Animal Crossing: New Leaf Review

Posted by Calum 21 July 2013

I don`t know why I am writing this right now, when I could be playing Animal Crossing. I can`t figure out a single reason why I would be spending my time writing about what a joy Animal Crossing is, when I could just be playing it. My life has been consumed by the welcoming, primary colour based digital drug that is Animal Crossing: New Leaf


Animal Crossing is a very hard game to describe in basic terms. At its least, it is a town building simulation game. What this entails, however, is incredibly varied. You start by entering the town, and due to a case of mistaken identity, you are instantly made mayor. This means that you are given free reign over the town to do with as you see fit, achieved by town ordinances and public works. Town ordinances are laws which affect what kind of town your town will be. Do you want to have a clean, nature loving sanctuary? Choose the “Beautiful Town” and you will never have to deal with weeds or dead flowers again. To make a more of an impact of the town, public works allow you to plant new buildings like cafés and clubs to give your town some really interesting features.

Before all of your mayoral duties can be done, however, your daily tasks must be accomplished. These include gathering a variety of fruits to be sold at the recycling centre, Re-Tail, gathering fossils to be donated to the museum, fishing, bug collecting, the list goes on and on. These acts are how you will earn that precious currency, bells, to make your town the thriving metropolis you want it to be.

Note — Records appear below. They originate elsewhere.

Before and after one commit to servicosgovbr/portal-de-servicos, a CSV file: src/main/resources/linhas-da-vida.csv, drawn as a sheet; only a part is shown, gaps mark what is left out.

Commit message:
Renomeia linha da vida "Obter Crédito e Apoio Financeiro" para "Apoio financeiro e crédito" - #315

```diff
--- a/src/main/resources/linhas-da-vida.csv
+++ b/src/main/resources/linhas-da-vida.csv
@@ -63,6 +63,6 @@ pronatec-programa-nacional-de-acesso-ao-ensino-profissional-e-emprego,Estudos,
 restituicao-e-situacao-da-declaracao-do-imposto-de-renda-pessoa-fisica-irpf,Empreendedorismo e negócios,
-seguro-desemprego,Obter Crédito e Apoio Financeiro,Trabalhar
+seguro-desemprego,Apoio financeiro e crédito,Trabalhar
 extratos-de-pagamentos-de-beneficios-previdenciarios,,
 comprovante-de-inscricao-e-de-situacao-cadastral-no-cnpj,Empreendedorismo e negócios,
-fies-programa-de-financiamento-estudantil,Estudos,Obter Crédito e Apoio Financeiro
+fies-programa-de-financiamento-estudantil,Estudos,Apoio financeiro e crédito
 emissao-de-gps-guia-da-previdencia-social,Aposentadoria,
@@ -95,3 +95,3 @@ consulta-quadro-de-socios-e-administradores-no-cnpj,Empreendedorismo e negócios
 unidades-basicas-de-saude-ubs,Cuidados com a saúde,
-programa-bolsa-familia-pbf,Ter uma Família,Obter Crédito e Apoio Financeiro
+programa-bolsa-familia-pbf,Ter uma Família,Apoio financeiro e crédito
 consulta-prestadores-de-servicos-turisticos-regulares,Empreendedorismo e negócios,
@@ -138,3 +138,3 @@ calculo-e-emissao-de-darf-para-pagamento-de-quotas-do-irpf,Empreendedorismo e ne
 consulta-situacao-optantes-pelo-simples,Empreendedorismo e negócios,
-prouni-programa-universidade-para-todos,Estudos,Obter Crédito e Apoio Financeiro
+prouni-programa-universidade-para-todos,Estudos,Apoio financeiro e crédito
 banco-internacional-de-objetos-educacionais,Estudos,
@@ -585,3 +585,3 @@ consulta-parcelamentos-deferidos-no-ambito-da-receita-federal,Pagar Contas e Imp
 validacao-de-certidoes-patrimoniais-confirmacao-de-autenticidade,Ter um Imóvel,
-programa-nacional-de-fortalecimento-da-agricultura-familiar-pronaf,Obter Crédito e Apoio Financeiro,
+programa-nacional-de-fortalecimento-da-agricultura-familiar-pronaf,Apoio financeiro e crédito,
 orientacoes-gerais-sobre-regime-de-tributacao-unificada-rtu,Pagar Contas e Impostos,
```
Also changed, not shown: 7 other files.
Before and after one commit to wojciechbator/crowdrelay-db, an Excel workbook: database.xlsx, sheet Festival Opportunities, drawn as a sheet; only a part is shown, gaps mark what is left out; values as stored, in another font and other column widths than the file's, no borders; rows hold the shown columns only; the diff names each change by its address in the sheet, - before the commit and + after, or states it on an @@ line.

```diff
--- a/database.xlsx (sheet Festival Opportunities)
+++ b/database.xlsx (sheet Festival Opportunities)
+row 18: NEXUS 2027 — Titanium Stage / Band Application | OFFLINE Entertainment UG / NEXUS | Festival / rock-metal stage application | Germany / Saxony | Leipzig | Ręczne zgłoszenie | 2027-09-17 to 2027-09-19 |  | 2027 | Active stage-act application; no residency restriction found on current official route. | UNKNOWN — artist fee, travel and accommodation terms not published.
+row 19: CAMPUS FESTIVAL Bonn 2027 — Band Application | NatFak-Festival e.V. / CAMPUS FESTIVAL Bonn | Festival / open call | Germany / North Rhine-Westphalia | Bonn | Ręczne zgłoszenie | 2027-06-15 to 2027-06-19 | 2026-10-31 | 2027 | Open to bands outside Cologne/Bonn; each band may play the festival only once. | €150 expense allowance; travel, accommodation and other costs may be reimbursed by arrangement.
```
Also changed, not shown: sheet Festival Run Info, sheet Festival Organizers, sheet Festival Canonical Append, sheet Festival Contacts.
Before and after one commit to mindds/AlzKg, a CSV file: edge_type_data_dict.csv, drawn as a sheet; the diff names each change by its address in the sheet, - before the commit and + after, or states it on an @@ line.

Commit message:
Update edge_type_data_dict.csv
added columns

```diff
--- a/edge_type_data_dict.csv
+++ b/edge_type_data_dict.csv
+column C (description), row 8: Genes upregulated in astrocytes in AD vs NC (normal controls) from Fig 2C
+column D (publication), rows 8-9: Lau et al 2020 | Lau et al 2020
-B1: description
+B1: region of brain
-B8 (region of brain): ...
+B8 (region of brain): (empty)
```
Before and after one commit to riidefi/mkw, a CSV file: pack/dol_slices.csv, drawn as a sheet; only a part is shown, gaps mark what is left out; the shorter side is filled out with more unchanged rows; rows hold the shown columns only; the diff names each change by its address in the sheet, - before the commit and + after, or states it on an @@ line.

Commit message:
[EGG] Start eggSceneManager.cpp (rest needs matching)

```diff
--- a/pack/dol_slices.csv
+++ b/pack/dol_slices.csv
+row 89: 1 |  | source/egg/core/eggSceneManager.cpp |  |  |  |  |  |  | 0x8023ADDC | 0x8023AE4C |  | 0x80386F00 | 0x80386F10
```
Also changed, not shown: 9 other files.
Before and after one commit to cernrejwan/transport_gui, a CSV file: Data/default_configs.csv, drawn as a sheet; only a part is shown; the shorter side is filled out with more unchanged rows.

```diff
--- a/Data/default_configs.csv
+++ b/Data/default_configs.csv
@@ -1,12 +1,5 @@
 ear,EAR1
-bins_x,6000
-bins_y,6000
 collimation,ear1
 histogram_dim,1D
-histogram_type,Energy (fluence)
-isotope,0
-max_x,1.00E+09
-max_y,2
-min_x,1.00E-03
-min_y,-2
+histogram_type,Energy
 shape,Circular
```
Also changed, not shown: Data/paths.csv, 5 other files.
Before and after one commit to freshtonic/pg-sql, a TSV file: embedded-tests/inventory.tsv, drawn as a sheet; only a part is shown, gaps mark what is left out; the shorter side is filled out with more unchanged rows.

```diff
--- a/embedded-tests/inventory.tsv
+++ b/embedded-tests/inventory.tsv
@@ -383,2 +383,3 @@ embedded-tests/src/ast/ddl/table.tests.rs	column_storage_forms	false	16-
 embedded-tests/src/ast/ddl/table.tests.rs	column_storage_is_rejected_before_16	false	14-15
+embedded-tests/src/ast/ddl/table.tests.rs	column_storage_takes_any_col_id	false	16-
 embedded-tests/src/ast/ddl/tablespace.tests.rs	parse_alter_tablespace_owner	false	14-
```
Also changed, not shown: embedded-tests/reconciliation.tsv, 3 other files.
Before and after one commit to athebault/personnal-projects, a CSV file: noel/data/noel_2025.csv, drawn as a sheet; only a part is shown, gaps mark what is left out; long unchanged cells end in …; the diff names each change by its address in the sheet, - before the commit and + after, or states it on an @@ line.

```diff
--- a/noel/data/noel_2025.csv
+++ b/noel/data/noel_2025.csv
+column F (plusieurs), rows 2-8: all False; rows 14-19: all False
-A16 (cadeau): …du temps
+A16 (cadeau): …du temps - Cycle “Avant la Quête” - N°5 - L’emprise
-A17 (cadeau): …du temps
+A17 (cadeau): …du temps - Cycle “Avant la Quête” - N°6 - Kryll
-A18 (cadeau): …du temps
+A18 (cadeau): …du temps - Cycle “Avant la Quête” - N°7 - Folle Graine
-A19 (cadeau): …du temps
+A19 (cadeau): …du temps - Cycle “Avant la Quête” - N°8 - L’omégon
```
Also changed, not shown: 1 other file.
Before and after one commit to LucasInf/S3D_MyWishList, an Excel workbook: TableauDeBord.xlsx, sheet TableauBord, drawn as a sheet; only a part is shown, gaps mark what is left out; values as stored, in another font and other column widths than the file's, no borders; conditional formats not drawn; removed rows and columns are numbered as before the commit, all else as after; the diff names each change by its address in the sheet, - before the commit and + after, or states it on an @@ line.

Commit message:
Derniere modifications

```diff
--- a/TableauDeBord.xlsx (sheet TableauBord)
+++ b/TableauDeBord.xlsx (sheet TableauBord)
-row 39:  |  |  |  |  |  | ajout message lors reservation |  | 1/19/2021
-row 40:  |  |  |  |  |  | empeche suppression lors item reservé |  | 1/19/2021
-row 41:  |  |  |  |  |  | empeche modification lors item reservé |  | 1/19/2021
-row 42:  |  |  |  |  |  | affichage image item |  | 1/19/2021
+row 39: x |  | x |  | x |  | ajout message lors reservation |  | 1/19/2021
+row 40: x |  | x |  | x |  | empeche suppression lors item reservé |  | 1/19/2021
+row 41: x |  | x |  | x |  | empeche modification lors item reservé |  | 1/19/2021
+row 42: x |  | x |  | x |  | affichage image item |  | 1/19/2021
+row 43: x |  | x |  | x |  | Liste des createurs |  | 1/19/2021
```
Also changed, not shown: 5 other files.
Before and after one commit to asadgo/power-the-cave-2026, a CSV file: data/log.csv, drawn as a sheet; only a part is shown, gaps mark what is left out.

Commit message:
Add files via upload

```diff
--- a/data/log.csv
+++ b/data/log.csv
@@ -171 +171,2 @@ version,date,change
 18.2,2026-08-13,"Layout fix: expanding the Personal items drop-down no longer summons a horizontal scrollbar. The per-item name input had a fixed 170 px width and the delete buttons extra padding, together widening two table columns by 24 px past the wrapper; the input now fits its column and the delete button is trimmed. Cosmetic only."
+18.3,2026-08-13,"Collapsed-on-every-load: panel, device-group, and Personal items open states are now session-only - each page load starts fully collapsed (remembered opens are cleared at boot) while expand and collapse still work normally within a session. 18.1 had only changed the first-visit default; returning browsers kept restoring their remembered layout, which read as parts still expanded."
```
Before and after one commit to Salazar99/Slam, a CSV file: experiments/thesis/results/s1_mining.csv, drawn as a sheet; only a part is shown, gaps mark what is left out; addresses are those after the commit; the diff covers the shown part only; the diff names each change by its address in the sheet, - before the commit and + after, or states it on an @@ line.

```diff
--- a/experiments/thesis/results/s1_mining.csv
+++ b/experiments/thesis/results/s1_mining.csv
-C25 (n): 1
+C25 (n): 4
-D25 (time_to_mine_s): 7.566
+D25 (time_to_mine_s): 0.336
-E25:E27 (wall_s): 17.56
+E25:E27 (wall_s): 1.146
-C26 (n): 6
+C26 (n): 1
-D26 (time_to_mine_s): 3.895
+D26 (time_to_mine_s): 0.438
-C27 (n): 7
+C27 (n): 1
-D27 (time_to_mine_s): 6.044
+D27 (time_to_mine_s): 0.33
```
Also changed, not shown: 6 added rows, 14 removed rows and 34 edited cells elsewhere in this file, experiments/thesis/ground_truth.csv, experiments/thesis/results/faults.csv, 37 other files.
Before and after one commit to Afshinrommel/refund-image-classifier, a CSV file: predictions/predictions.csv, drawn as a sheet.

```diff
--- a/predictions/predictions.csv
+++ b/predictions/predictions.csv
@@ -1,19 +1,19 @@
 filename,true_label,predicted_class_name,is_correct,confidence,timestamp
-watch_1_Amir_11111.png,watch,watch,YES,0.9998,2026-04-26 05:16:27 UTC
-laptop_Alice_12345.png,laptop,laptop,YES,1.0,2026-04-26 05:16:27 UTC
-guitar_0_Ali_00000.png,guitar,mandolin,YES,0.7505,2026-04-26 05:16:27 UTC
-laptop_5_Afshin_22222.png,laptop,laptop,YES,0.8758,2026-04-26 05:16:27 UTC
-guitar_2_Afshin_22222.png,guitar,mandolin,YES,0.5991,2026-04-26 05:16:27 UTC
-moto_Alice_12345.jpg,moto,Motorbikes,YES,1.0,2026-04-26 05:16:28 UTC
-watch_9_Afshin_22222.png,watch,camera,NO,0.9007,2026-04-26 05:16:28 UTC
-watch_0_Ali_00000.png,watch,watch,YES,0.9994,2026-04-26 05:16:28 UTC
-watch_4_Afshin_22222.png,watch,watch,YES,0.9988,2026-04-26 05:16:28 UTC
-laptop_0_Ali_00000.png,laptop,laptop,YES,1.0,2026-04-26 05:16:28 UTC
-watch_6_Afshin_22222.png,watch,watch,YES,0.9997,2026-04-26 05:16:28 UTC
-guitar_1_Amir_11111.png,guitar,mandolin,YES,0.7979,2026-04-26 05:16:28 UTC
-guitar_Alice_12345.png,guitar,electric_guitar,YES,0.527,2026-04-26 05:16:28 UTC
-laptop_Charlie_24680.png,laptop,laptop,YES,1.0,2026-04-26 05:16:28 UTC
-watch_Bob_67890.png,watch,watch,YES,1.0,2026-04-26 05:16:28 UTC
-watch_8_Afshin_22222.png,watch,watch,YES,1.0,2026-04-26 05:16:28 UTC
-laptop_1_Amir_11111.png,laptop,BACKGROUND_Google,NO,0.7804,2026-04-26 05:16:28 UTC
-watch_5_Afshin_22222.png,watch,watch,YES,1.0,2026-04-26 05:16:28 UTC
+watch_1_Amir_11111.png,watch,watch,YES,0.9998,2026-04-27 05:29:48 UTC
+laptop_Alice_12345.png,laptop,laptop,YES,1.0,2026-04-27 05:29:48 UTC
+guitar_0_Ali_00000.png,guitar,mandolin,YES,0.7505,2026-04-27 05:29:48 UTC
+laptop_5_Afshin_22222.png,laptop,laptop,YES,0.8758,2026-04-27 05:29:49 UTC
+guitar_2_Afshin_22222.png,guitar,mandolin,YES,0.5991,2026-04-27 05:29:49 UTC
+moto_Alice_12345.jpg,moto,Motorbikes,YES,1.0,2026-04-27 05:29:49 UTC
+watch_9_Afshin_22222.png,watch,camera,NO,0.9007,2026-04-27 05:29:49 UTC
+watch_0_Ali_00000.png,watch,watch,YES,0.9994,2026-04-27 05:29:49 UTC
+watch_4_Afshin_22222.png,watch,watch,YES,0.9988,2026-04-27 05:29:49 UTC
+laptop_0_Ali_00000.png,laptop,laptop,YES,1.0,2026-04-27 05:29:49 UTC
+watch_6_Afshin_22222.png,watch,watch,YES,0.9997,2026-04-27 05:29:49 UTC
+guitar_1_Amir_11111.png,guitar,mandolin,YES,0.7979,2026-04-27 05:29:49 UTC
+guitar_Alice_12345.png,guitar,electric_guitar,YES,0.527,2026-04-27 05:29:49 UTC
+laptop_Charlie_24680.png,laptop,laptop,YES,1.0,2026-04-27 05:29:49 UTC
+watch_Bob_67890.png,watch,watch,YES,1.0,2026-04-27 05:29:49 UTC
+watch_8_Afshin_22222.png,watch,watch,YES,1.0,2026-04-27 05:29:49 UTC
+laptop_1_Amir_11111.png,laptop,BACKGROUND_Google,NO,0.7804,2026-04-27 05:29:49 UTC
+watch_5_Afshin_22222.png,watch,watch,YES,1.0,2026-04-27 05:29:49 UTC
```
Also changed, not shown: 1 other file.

This is where Animal Crossing`s greatest strength lies. It takes every possible measure to make sure you keep coming back. Fruit only grows once every couple of days, so you need to come back to earn the maximum amount of bells. Shops only restock once a day, so if you want new items to buy, you`ll have to check again the next day. Ordinances take a day to come into effect. Changes to your house take a day to build. So you can see how all these thing escalate quickly to see that you have to keep coming back. Animal Crossing plays very heavily in the part of the human psyche where games like RPG`s and card games like Magic the Gathering lie. Humans like seeing things that they own grow and become better. You will find yourself filled with joy when you build that second floor on your house, or take in a show at the brand new club you helped to build, and everything Animal Crossing gives you this dose of psychological goodness in nearly every aspect of the game.


Another trait Animal Crossing possesses is that there is really no other game like it on the market. I have never had the same experience with a video game as I have spending the 20 hours or so I have spend in the world of Animal Crossing. It’s the perfect kind of game to sit down with for 30 minutes, nice cup of coffee in hand, and just immerse yourself in your town. Talk to your neighbours, do some fishing, and just generally relax.


I love this game. It is unmistakably one of the strangest games I have ever played, and many parts of it on their own seem broken and almost dull. However, everything comes together into a glorious symphony for the eyes, ears and brain that will eat your time whole. The combination of progression and constant  hooks to keep an eye on your town means you that you will never escape the loving arms of Tom Nook and Isabelle and all the other animal-like inhabitants of your town. You want to help them. You want to make your town better. You want that last piece of Nintendo memorabilia from the shop for your collection. You’re going to want it all! Now where the hell is my 3DS….